“I thought this might happen,” he said, rubbing my sore bottom after my third consecutive spanking. “It’s almost as if you want to be spanked.” I remained silent, my slight blush unseen. “Be honest with me, Wendy. Do you enjoy being spanked?”
“Yes,” I said, quietly and a little ashamed. “I love it. I absolutely love it. Is that wrong of me?”
He went to the sofa and asked me to sit on his lap, my pyjama bottoms dangling around my ankles. “No, of course it’s not,” he said. “I thought you would. I hoped you would. But it means we’ll have to adapt our approach. Starting from tomorrow, you’ll be spanked if you successfully move the paperclip. If you fail, then no spanking. How does that sound?”
“It sounds wonderful.” I put my hands around his neck and kissed him. I whispered in his ear: “Yes, spank me to reward me, I know that will work.”
And the rewards did work. Over the following week I moved the paperclip every day. Gradually we introduced more difficult tasks, and, to encourage and motivate me with those, we bought a cane, the stinging strokes of which I sincerely strived to avoid. But we never stopped the paperclip task, not even when I returned to my thesis and completed it, not even when I published my first book, not even when I applied for and was awarded a postdoctoral fellowship, not even when I no longer needed to build my mental strength because I could carry out almost every task I set my mind to.

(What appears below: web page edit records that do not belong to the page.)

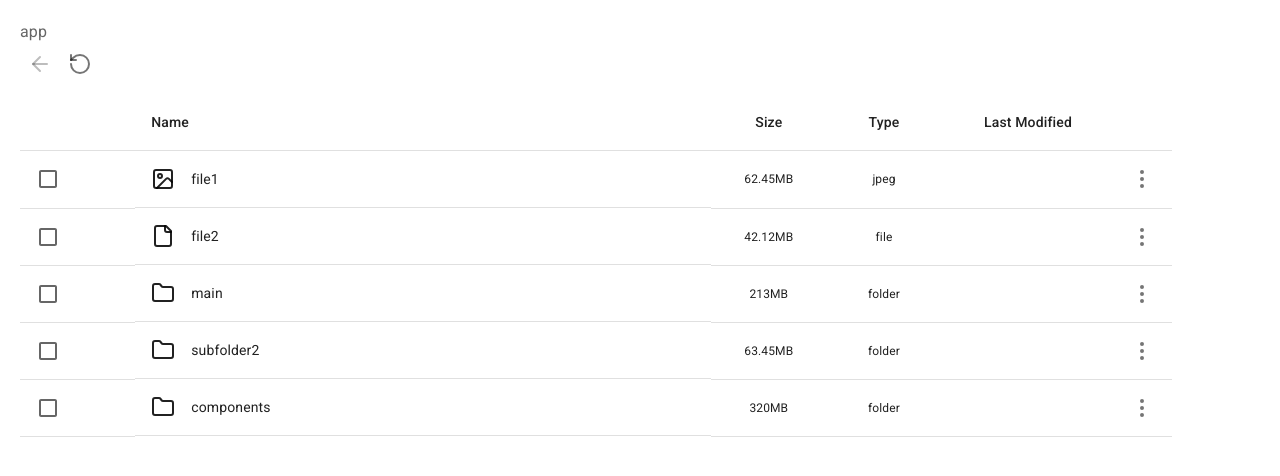
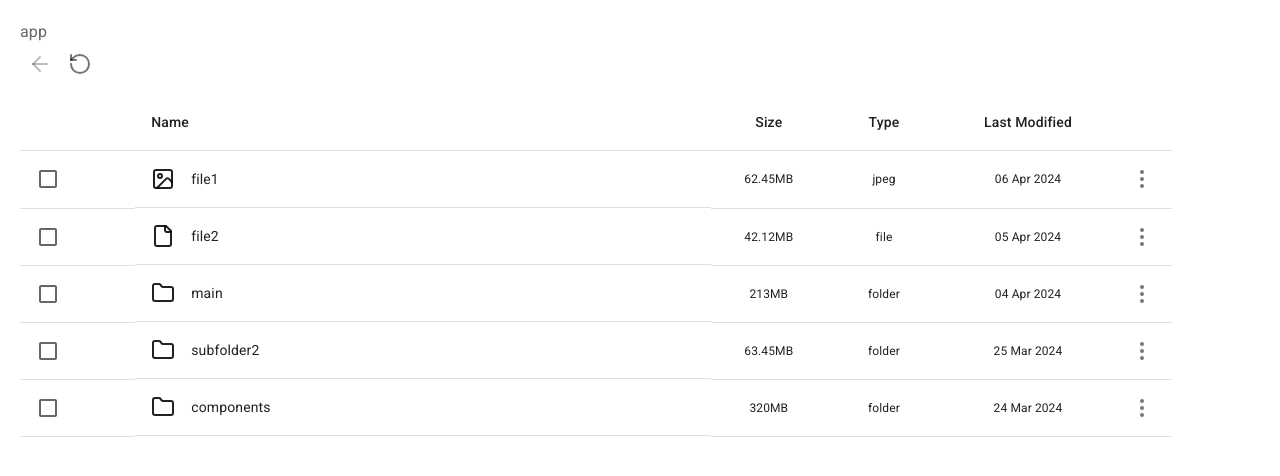
Before and after one commit to whitetposion/micro-folder-management-ui, a React (Vite) app: page / in a window 1280 px wide. Shown: the top 476 px of the page. Built offline with nearby package versions, Linux system fonts and the light colour scheme.

Commit message:
date added

```diff
--- a/src/assets/fileData.tsx
+++ b/src/assets/fileData.tsx
@@ -5,42 +5,52 @@ export  const fileData: FileData = {
   "app": {
     "type": "folder",
     "size": "426MB",
+    "lastModified": "2024-04-07T10:00:00Z",
     "children": {
       "file1": {
         "type": "jpeg",
-        "size": "62.45MB"
+        "size": "62.45MB",
+        "lastModified": "2024-04-06T12:00:00Z"
       },
       "file2": {
         "type": "file",
-        "size": "42.12MB"
+        "size": "42.12MB",
+        "lastModified": "2024-04-05T15:30:00Z"
       },
       "main": {
         "type": "folder",
         "size": "213MB",
+        "lastModified": "2024-04-04T09:45:00Z",
         "children": {
           "src": {
             "type": "folder",
             "size": "99.15MB",
+            "lastModified": "2024-04-03T08:00:00Z",
             "children": {
               "file1": {
                 "type": "jpeg",
-                "size": "23.87MB"
+                "size": "23.87MB",
+                "lastModified": "2024-04-02T07:20:00Z"
               },
               "file2": {
                 "type": "file",
-                "size": "39.62MB"
+                "size": "39.62MB",
+                "lastModified": "2024-04-01T06:45:00Z"
               },
               "subfolder1": {
                 "type": "folder",
                 "size": "32.89MB",
+                "lastModified": "2024-03-31T05:30:00Z",
                 "children": {
                   "file1": {
                     "type": "file",
-                    "size": "17.34MB"
+                    "size": "17.34MB",
+                    "lastModified": "2024-03-30T04:15:00Z"
                   },
                   "file2": {
                     "type": "jpeg",
-                    "size": "11.55MB"
+                    "size": "11.55MB",
+                    "lastModified": "2024-03-29T03:45:00Z"
                   }
                 }
               }
@@ -49,14 +59,17 @@ export  const fileData: FileData = {
           "subfolder2": {
             "type": "folder",
             "size": "63.45MB",
+            "lastModified": "2024-03-28T14:30:00Z",
             "children": {
               "file1": {
                 "type": "file",
-                "size": "37.22MB"
+                "size": "37.22MB",
+                "lastModified": "2024-03-27T13:15:00Z"
               },
               "file2": {
                 "type": "jpeg",
-                "size": "26.23MB"
+                "size": "26.23MB",
+                "lastModified": "2024-03-26T11:50:00Z"
               }
             }
           }
@@ -65,35 +78,43 @@ export  const fileData: FileData = {
       "subfolder2": {
         "type": "folder",
         "size": "63.45MB",
+        "lastModified": "2024-03-25T10:35:00Z",
         "children": {}
       },
       "components": {
         "type": "folder",
         "size": "320MB",
+        "lastModified": "2024-03-24T16:20:00Z",
         "children": {
           "file1": {
             "type": "file",
-            "size": "69.29MB"
+            "size": "69.29MB",
+            "lastModified": "2024-03-23T15:10:00Z"
           },
           "file2": {
             "type": "file",
-            "size": "86.37MB"
+            "size": "86.37MB",
+            "lastModified": "2024-03-22T14:00:00Z"
           },
           "file3": {
             "type": "jpeg",
-            "size": "17.84MB"
+            "size": "17.84MB",
+            "lastModified": "2024-03-21T13:45:00Z"
           },
           "folder1": {
             "type": "folder",
             "size": "51.73MB",
+            "lastModified": "2024-03-20T12:30:00Z",
             "children": {
               "file1": {
                 "type": "file",
-                "size": "45.90MB"
+                "size": "45.90MB",
+                "lastModified": "2024-03-19T11:15:00Z"
               },
               "file2": {
                 "type": "jpeg",
-                "size": "5.83MB"
+                "size": "5.83MB",
+                "lastModified": "2024-03-18T10:00:00Z"
               }
             }
           }
--- a/src/components/FileFolder.tsx
+++ b/src/components/FileFolder.tsx
@@ -3,6 +3,7 @@ import { Folder, File, Jpeg } from "@/type";
 import { Folder as FolderIcon, File as FileIcon, Image } from "lucide-react";
 import ThreeDotMenu from "./ThreeDotsOptions";
 import { useState } from "react";
+import { formatDateToDDMMYYYY } from "./../utility";
 
 
 interface FileComponentProps {
@@ -16,7 +17,7 @@ const FileComponent: React.FC<FileComponentProps> = ({
     file,
     click
 }) => {
-      const { type, size } = file;
+      const { type, size, lastModified } = file;
       const [selectAll, setSelectAll] = useState<boolean>(false);
       const handleCheckboxChange = (e: React.MouseEvent<HTMLButtonElement>) => {
         e.stopPropagation()
@@ -41,6 +42,7 @@ const FileComponent: React.FC<FileComponentProps> = ({
           <Typography variant="body1" style={{ fontSize: '0.75rem' }}>{type}</Typography>
         </TableCell>
         <TableCell style={{ textAlign: "center" }}>
+         <Typography variant="body1" style={{ fontSize: '0.75rem' }}>{formatDateToDDMMYYYY(lastModified)}</Typography>
         </TableCell>
         <TableCell>
           <ThreeDotMenu/>
--- a/src/type.tsx
+++ b/src/type.tsx
@@ -1,17 +1,18 @@
 export interface File {
      type: "file";
      size: string;
-     lastModified?: string;
+     lastModified: string;
 }
 export interface Jpeg {
      type: "jpeg";
      size: string;
-     lastModified?: string;
+     lastModified: string;
 }
 
 export interface Folder {
      type: "folder";
      size: string;
+     lastModified: string;
      children: {
           [key: string]: File | Folder | Jpeg ;
      } ;
--- /dev/null
+++ b/src/utility.tsx
@@ -0,0 +1,10 @@
+export function formatDateToDDMMYYYY(dateString:string):string {
+     const date = new Date(dateString);
+
+     const options: Intl.DateTimeFormatOptions = {
+       day: '2-digit',
+       month: 'short',
+       year: 'numeric'
+     };
+     return date.toLocaleDateString('en-GB', options);
+}
```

I’m looking at the paperclip now, the same paperclip that has been on this desk for nearly five years. As soon as I finish typing this sentence I will move it across the desk and then wait with excited anticipation for Ben to return home and punish me.
[Inspiration for the mental strength exercise came from Mark Forster, Get Everything Done and Still Have Time to Play (2000).]